[Material supplied]

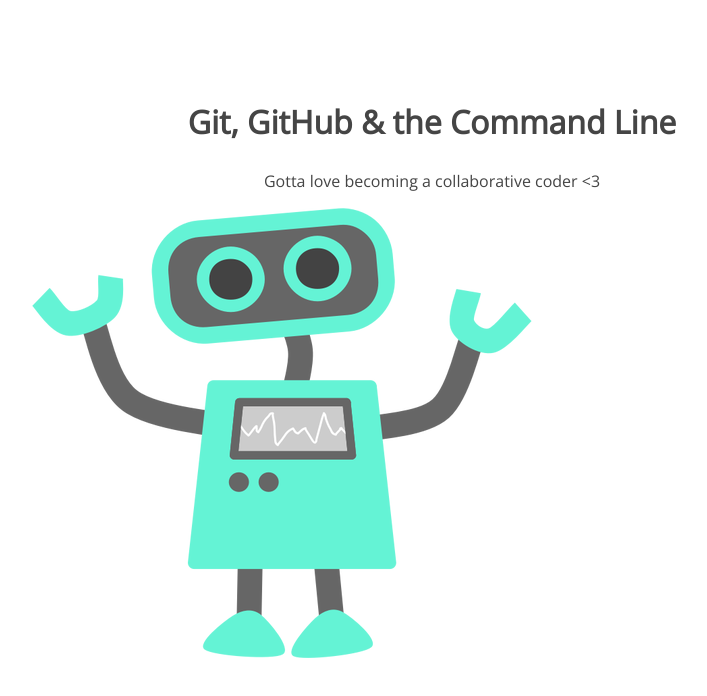
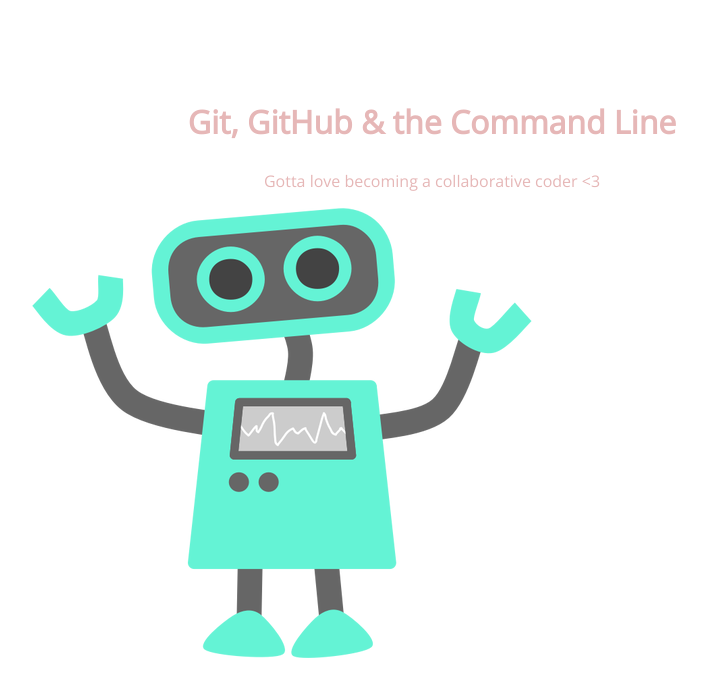
Before and after one commit to baconsizzle6/105-project, a plain HTML site: page index.html in a window 1280 px wide. Shown: the whole page, without its empty margins (208-915 px from the left). Drawn offline with nearby package versions, Linux system fonts and the light colour scheme.

Commit message:
changed the color of the header

```diff
--- a/css/style.css
+++ b/css/style.css
@@ -5,7 +5,7 @@
 section h1,
 section p {
 	text-align: center;
-	color: #454545;
+	color: #e6b7b7;
 }
 section h1 {
 	font: 32px 'Open Sans';
```
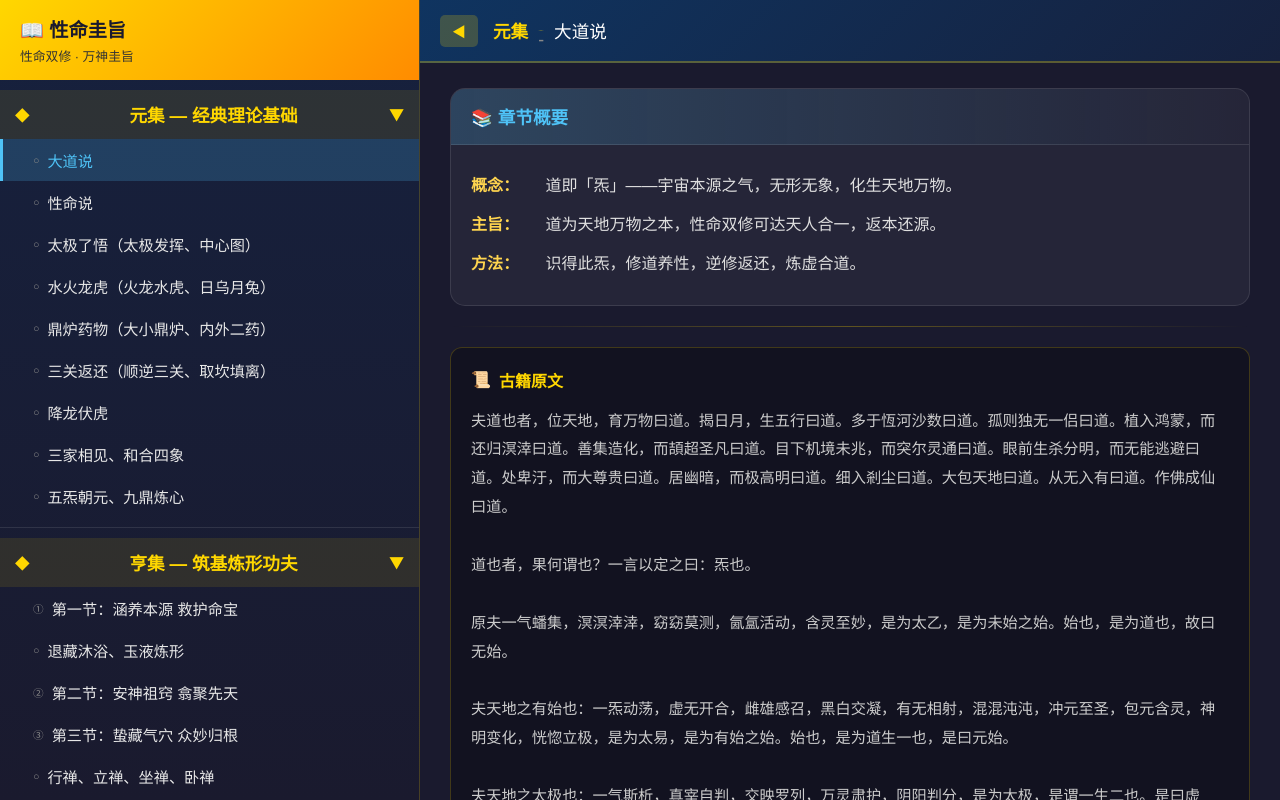
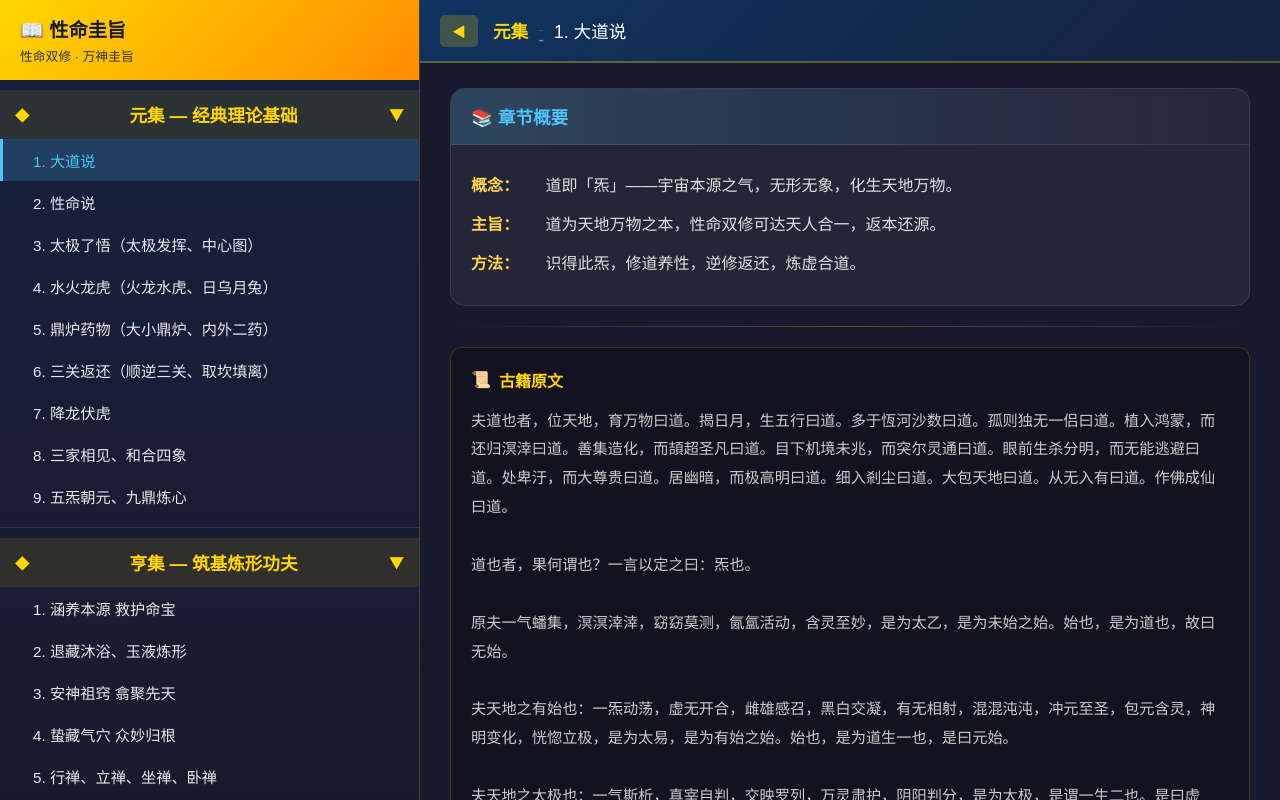
Before and after one commit to DalvikSu/xmgz, a plain HTML site: page index.html in a window 1280 px wide. Drawn offline with Linux system fonts and the light colour scheme.

Commit message:
添加章节编号并在banner显示

```diff
--- a/index.html
+++ b/index.html
@@ -574,31 +574,31 @@
                 </div>
                 <div class="collection-items">
                     <div class="section-item" data-section="大道说" onclick="showSection(this, '大道说')">
-                        <span class="section-name"><span class="section-icon">○</span> 大道说</span>
+                        <span class="section-name">1. 大道说</span>
                     </div>
                     <div class="section-item" data-section="性命说" onclick="showSection(this, '性命说')">
-                        <span class="section-name"><span class="section-icon">○</span> 性命说</span>
+                        <span class="section-name">2. 性命说</span>
                     </div>
                     <div class="section-item" data-section="太极了悟" onclick="showSection(this, '太极了悟')">
-                        <span class="section-name"><span class="section-icon">○</span> 太极了悟（太极发挥、中心图）</span>
+                        <span class="section-name">3. 太极了悟（太极发挥、中心图）</span>
                     </div>
                     <div class="section-item" data-section="水火龙虎" onclick="showSection(this, '水火龙虎')">
-                        <span class="section-name"><span class="section-icon">○</span> 水火龙虎（火龙水虎、日乌月兔）</span>
+                        <span class="section-name">4. 水火龙虎（火龙水虎、日乌月兔）</span>
                     </div>
                     <div class="section-item" data-section="鼎炉药物" onclick="showSection(this, '鼎炉药物')">
-                        <span class="section-name"><span class="section-icon">○</span> 鼎炉药物（大小鼎炉、内外二药）</span>
+                        <span class="section-name">5. 鼎炉药物（大小鼎炉、内外二药）</span>
                     </div>
                     <div class="section-item" data-section="三关返还" onclick="showSection(this, '三关返还')">
-                        <span class="section-name"><span class="section-icon">○</span> 三关返还（顺逆三关、取坎填离）</span>
+                        <span class="section-name">6. 三关返还（顺逆三关、取坎填离）</span>
                     </div>
                     <div class="section-item" data-section="降龙伏虎" onclick="showSection(this, '降龙伏虎')">
-                        <span class="section-name"><span class="section-icon">○</span> 降龙伏虎</span>
+                        <span class="section-name">7. 降龙伏虎</span>
                     </div>
                     <div class="section-item" data-section="三家四象" onclick="showSection(this, '三家四象')">
-                        <span class="section-name"><span class="section-icon">○</span> 三家相见、和合四象</span>
+                        <span class="section-name">8. 三家相见、和合四象</span>
                     </div>
                     <div class="section-item" data-section="五炁九鼎" onclick="showSection(this, '五炁九鼎')">
-                        <span class="section-name"><span class="section-icon">○</span> 五炁朝元、九鼎炼心</span>
+                        <span class="section-name">9. 五炁朝元、九鼎炼心</span>
                     </div>
                 </div>
             </div>
@@ -610,19 +610,19 @@
                 </div>
                 <div class="collection-items">
                     <div class="section-item" data-section="第一节口诀" onclick="showSection(this, '第一节口诀')">
-                        <span class="section-name"><span class="section-icon">①</span> 第一节：涵养本源 救护命宝</span>
+                        <span class="section-name">1. 涵养本源 救护命宝</span>
                     </div>
                     <div class="section-item" data-section="退藏沐浴" onclick="showSection(this, '退藏沐浴')">
-                        <span class="section-name"><span class="section-icon">○</span> 退藏沐浴、玉液炼形</span>
+                        <span class="section-name">2. 退藏沐浴、玉液炼形</span>
                     </div>
                     <div class="section-item" data-section="第二节口诀" onclick="showSection(this, '第二节口诀')">
-                        <span class="section-name"><span class="section-icon">②</span> 第二节：安神祖窍 翕聚先天</span>
+                        <span class="section-name">3. 安神祖窍 翕聚先天</span>
                     </div>
                     <div class="section-item" data-section="第三节口诀" onclick="showSection(this, '第三节口诀')">
-                        <span class="section-name"><span class="section-icon">③</span> 第三节：蛰藏气穴 众妙归根</span>
+                        <span class="section-name">4. 蛰藏气穴 众妙归根</span>
                     </div>
                     <div class="section-item" data-section="行立坐卧" onclick="showSection(this, '行立坐卧')">
-                        <span class="section-name"><span class="section-icon">○</span> 行禅、立禅、坐禅、卧禅</span>
+                        <span class="section-name">5. 行禅、立禅、坐禅、卧禅</span>
                     </div>
                 </div>
             </div>
@@ -634,19 +634,19 @@
                 </div>
                 <div class="collection-items">
                     <div class="section-item" data-section="第四节口诀" onclick="showSection(this, '第四节口诀')">
-                        <span class="section-name"><span class="section-icon">④</span> 第四节：天人合发 采药归壶</span>
+                        <span class="section-name">1. 天人合发 采药归壶</span>
                     </div>
                     <div class="section-item" data-section="聚火载金" onclick="showSection(this, '聚火载金')">
-                        <span class="section-name"><span class="section-icon">○</span> 聚火载金、闭任开督</span>
+                        <span class="section-name">2. 聚火载金、闭任开督</span>
                     </div>
                     <div class="section-item" data-section="第五节口诀" onclick="showSection(this, '第五节口诀')">
-                        <span class="section-name"><span class="section-icon">⑤</span> 第五节：乾坤交媾 去矿留金</span>
+                        <span class="section-name">3. 乾坤交媾 去矿留金</span>
                     </div>
                     <div class="section-item" data-section="第六节口诀" onclick="showSection(this, '第六节口诀')">
-                        <span class="section-name"><span class="section-icon">⑥</span> 第六节：灵丹入鼎 长养圣胎</span>
+                        <span class="section-name">4. 灵丹入鼎 长养圣胎</span>
                     </div>
                     <div class="section-item" data-section="周天火候" onclick="showSection(this, '周天火候')">
-                        <span class="section-name"><span class="section-icon">○</span> 周天火候、长养圣胎</span>
+                        <span class="section-name">5. 周天火候、长养圣胎</span>
                     </div>
                 </div>
             </div>
@@ -658,22 +658,22 @@
                 </div>
                 <div class="collection-items">
                     <div class="section-item" data-section="第七节口诀" onclick="showSection(this, '第七节口诀')">
-                        <span class="section-name"><span class="section-icon">⑦</span> 第七节：婴儿现形 出离苦海</span>
+                        <span class="section-name">1. 婴儿现形 出离苦海</span>
                     </div>
                     <div class="section-item" data-section="真空炼形" onclick="showSection(this, '真空炼形')">
-                        <span class="section-name"><span class="section-icon">○</span> 真空炼形法则</span>
+                        <span class="section-name">2. 真空炼形法则</span>
                     </div>
                     <div class="section-item" data-section="第八节口诀" onclick="showSection(this, '第八节口诀')">
-                        <span class="section-name"><span class="section-icon">⑧</span> 第八节：移神内院 端拱冥心</span>
+                        <span class="section-name">3. 移神内院 端拱冥心</span>
                     </div>
                     <div class="section-item" data-section="六通验证" onclick="showSection(this, '六通验证')">
-                        <span class="section-name"><span class="section-icon">○</span> 六通验证</span>
+                        <span class="section-name">4. 六通验证</span>
                     </div>
                     <div class="section-item" data-section="第九节口诀" onclick="showSection(this, '第九节口诀')">
-                        <span class="section-name"><span class="section-icon">⑨</span> 第九节：本体虚空 超出三界</span>
+                        <span class="section-name">5. 本体虚空 超出三界</span>
                     </div>
                     <div class="section-item" data-section="三身成就" onclick="showSection(this, '三身成就')">
-                        <span class="section-name"><span class="section-icon">○</span> 三身成就（法报化）</span>
+                        <span class="section-name">6. 三身成就（法报化）</span>
                     </div>
                 </div>
             </div>
@@ -723,6 +723,7 @@
             "大道说": {
                 title: "大道说",
                 collection: "元集",
+                sectionNumber: 1,
                 summary: {
                     "概念": "道即「炁」——宇宙本源之气，无形无象，化生天地万物。",
                     "主旨": "道为天地万物之本，性命双修可达天人合一，返本还源。",
@@ -748,6 +749,7 @@
             "性命说": {
                 title: "性命说",
                 collection: "元集",
+                sectionNumber: 2,
                 summary: {
                     "概念": "性者元神（心），命者元炁（身）；性为神、命为气。儒曰存心养性，道曰修心练性，释曰明心见性。",
                     "主旨": "性命本一，性命双修，心息相依，神气交凝，归于本来真心。",
@@ -767,6 +769,7 @@
             "太极了悟": {
                 title: "太极了悟（太极发挥、中心图）",
                 collection: "元集",
+                sectionNumber: 3,
                 summary: {
                     "概念": "太极为混沌未分之炁，中心为灵关一窍——人之生死主宰，性命之根。",
                     "主旨": "守中抱一，万化归心；此窍乃神仙长胎住息之乡，赤子安身立命之处。",
@@ -784,6 +787,7 @@
             "水火龙虎": {
                 title: "水火龙虎（火龙水虎、日乌月兔）",
                 collection: "元集",
+                sectionNumber: 4,
                 summary: {
                     "概念": "火龙（心/神/离）、水虎（肾/气/坎）；日乌（阳精）、月兔（阴精）。水火既济方成金丹。",
                     "主旨": "心火下降，肾水上升，水火相济，阴阳交媾。",
@@ -799,6 +803,7 @@
             "鼎炉药物": {
                 title: "鼎炉药物（大小鼎炉、内外二药）",
                 collection: "元集",
+                sectionNumber: 5,
                 summary: {
                     "概念": "大鼎炉（乾首/上丹田）、小鼎炉（坤腹/下丹田）；外药（交感精）、内药（先天炁）。",
                     "主旨": "以鼎炉烹炼药物，内外药相凝成丹。先修外药，后采内药。",
@@ -816,6 +821,7 @@
             "三关返还": {
                 title: "三关返还（顺逆三关、取坎填离）",
                 collection: "元集",
+                sectionNumber: 6,
                 summary: {
                     "概念": "顺则生人（心肾分离），逆则成仙（坎离相交）；取坎中之阳填离中之阴，复归纯阳。",
                     "主旨": "逆转造化，返本还源，炼就纯阳之体。",
@@ -833,6 +839,7 @@
             "降龙伏虎": {
                 title: "降龙伏虎",
                 collection: "元集",
+                sectionNumber: 7,
                 summary: {
                     "概念": "龙（妄念/心火）、虎（情欲/肾水）；降伏后天识神，驯服心猿意马。",
                     "主旨": "降伏龙虎，使其不驰不纵，各安其位。",
@@ -848,6 +855,7 @@
             "三家四象": {
                 title: "三家相见、和合四象",
                 collection: "元集",
+                sectionNumber: 8,
                 summary: {
                     "概念": "三家（神、气、精）、四象（木火金水/青龙白虎朱雀玄武），五行攒簇。",
                     "主旨": "三家相见，四象和合，五行攒簇，归于混沌。",
@@ -861,6 +869,7 @@
             "五炁九鼎": {
                 title: "五炁朝元、九鼎炼心",
                 collection: "元集",
+                sectionNumber: 9,
                 summary: {
                     "概念": "五炁（心肝脾肺肾）朝向上元（上丹田）；九鼎炼心，九次转换，炼尽阴魔。",
                     "主旨": "五脏之气归根，与天地相通；心死神活，识死性现。",
@@ -876,6 +885,7 @@
             "第一节口诀": {
                 title: "第一节口诀：涵养本源 救护命宝",
                 collection: "亨集",
+                sectionNumber: 1,
                 summary: {
                     "概念": "灵关一窍——人身生生主宰，性命之根。本来妙觉真心为'不死人'，即元神。",
                     "主旨": "识得此窍则长生，迷失此窍则轮转。认得真心，不被识神所迷。",
@@ -911,6 +921,7 @@
             "退藏沐浴": {
                 title: "退藏沐浴、玉液炼形",
                 collection: "亨集",
+                sectionNumber: 2,
                 summary: {
                     "概念": "退藏于密，沐浴身心；玉液为津液，咽之可炼形化气。",
                     "主旨": "沐浴身心，保养元炁；以玉液灌溉，渐次化精为气。",
@@ -934,6 +945,7 @@
             "第二节口诀": {
                 title: "第二节口诀：安神祖窍 翕聚先天",
                 collection: "亨集",
+                sectionNumber: 3,
                 summary: {
                     "概念": "祖窍（玄关）——神气归根之所；翕聚即聚集先天一气。",
                     "主旨": "神住此窍则气住，气住此窍则精凝。",
@@ -957,6 +969,7 @@
             "第三节口诀": {
                 title: "第三节口诀：蛰藏气穴 众妙归根",
                 collection: "亨集",
+                sectionNumber: 4,
                 summary: {
                     "概念": "气穴（下丹田）——元气归藏之地；蛰藏如虫伏，深藏不出。",
                     "主旨": "将气收入气穴，如虫蛰伏，神气归根，命蒂归根。",
@@ -978,6 +991,7 @@
             "行立坐卧": {
                 title: "行禅、立禅、坐禅、卧禅",
                 collection: "亨集",
+                sectionNumber: 5,
                 summary: {
                     "概念": "四禅法：行禅、立禅、坐禅、卧禅，动静结合，时时皆可炼功。",
                     "主旨": "行住坐卧皆可炼功，心息相依为要。",
@@ -1003,6 +1017,7 @@
             "第四节口诀": {
                 title: "第四节口诀：天人合发 采药归壶",
                 collection: "利集",
+                sectionNumber: 1,
                 summary: {
                     "概念": "人身一小天地，天人合发之时（活子时）；采先天一气（真铅）以归壶。",
                     "主旨": "把握阴阳交替之机，采药以归壶，补已亏之元气。",
@@ -1044,6 +1059,7 @@
             "聚火载金": {
                 title: "聚火载金、闭任开督",
                 collection: "利集",
+                sectionNumber: 2,
                 summary: {
                     "概念": "以火（神）运金（气），载之而行；打通任督二脉，气行小周天。",
                     "主旨": "以神驭气，循任督运行，聚火载金，周天循环。",
@@ -1065,6 +1081,7 @@
             "第五节口诀": {
                 title: "第五节口诀：乾坤交媾 去矿留金",
                 collection: "利集",
+                sectionNumber: 3,
                 summary: {
                     "概念": "心肾相交，坎离相合，如乾坤定位；除去阴渣杂质，留存纯阳金丹。",
                     "主旨": "阴阳和合，产药结丹；炼尽阴滓，化为纯阳。",
@@ -1085,6 +1102,7 @@
             "第六节口诀": {
                 title: "第六节口诀：灵丹入鼎 长养圣胎",
                 collection: "利集",
+                sectionNumber: 4,
                 summary: {
                     "概念": "将灵丹（先天炁凝结）收入丹田鼎器；圣胎（阳神雏形）需长养温培。",
                     "主旨": "丹入鼎而温养，胎成形而待出。",
@@ -1114,6 +1132,7 @@
             "周天火候": {
                 title: "周天火候、长养圣胎",
                 collection: "利集",
+                sectionNumber: 5,
                 summary: {
                     "概念": "子午周天（南北）、卯酉周天（东西）——火候运行之规。",
                     "主旨": "依时行火，动静交替，卯酉沐浴，周天循环。",
@@ -1139,6 +1158,7 @@
             "第七节口诀": {
                 title: "第七节口诀：婴儿现形 出离苦海",
                 collection: "贞集",
+                sectionNumber: 1,
                 summary: {
                     "概念": "阳神如婴儿成形（圣胎成熟），可出离下丹田；真空炼形，形神俱妙。",
                     "主旨": "十月养胎，婴儿成形，可以移居天谷；出离生死苦海。",
@@ -1164,6 +1184,7 @@
             "真空炼形": {
                 title: "真空炼形法则",
                 collection: "贞集",
+                sectionNumber: 2,
                 summary: {
                     "概念": "形神俱妙，与道合真；炼尽阴滓，变幻纯阳之体。",
                     "主旨": "外其身而虚空之，形神俱炼，与太虚同体。",
@@ -1189,6 +1210,7 @@
             "第八节口诀": {
                 title: "第八节口诀：移神内院 端拱冥心",
                 collection: "贞集",
+                sectionNumber: 3,
                 summary: {
                     "概念": "将阳神移至上丹田（泥丸/天谷）；端坐拱手，冥心入定，合乎自然。",
                     "主旨": "由下田迁至上田，印证本来；万缘放下，无思无为。",
@@ -1216,6 +1238,7 @@
             "六通验证": {
                 title: "六通验证",
                 collection: "贞集",
+                sectionNumber: 4,
                 summary: {
                     "概念": "六通：天眼、天耳、宿命、他心、神足、漏尽。修炼到一定程度自然显现。",
                     "主旨": "神通是修炼的副产品，不可追求，智慧照破为要。",
@@ -1241,6 +1264,7 @@
             "第九节口诀": {
                 title: "第九节口诀：本体虚空 超出三界",
                 collection: "贞集",
+                sectionNumber: 5,
                 summary: {
                     "概念": "本来面目，虚空本体，与太虚同体；跳出三界（欲界、色界、无色界）。",
                     "主旨": "粉碎虚空，返于无极，证得无上正觉。",
@@ -1272,6 +1296,7 @@
             "三身成就": {
                 title: "三身成就（法报化）",
                 collection: "贞集",
+                sectionNumber: 6,
                 summary: {
                     "概念": "法身（清净）、报身（圆满）、化身（千百亿）；金丹成就后，分形散影。",
                     "主旨": "三身成就，与佛无二，与道合真。",
@@ -1343,7 +1368,7 @@
                     <div class="header-titles">
                         <span class="collection-name">${data.collection}</span>
                         <span class="divider"> - </span>
-                        <span class="section-name">${data.title}</span>
+                        <span class="section-name">${data.sectionNumber}. ${data.title}</span>
                     </div>
                 </div>
                 <div class="content-body">
```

[/Material supplied]

[Exercise instructions] Every line in the records above that has "第二节口诀" counts once. Give the total and nothing else.

[Task answer] 3